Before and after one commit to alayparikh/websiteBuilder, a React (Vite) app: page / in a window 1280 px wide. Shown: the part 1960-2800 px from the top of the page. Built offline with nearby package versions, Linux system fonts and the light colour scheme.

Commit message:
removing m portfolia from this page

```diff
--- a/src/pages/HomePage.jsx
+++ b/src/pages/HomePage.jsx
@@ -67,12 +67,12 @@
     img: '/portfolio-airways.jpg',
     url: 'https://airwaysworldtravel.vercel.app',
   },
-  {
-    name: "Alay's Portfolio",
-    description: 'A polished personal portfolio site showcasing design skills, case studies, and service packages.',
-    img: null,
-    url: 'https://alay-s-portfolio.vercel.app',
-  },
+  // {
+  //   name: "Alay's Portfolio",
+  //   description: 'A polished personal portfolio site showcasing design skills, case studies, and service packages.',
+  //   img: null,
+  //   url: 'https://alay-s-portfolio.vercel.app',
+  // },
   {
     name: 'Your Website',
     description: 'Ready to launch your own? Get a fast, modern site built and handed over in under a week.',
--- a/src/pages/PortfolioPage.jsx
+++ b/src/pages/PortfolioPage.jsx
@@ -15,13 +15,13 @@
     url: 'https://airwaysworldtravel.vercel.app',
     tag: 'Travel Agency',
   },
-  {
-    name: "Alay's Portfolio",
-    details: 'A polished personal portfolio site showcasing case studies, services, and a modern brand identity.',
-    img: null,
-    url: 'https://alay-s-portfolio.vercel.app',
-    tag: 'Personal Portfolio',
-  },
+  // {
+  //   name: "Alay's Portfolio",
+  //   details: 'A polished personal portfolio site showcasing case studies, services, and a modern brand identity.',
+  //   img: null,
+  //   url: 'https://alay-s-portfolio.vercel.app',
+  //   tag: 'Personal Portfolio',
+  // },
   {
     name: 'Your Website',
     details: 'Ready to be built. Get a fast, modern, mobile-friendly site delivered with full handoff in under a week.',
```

......

Work item>
Your answer should be the lines of the records that hold the string "HomePage".

Solution to this exercise>
--- a/src/pages/HomePage.jsx
+++ b/src/pages/HomePage.jsx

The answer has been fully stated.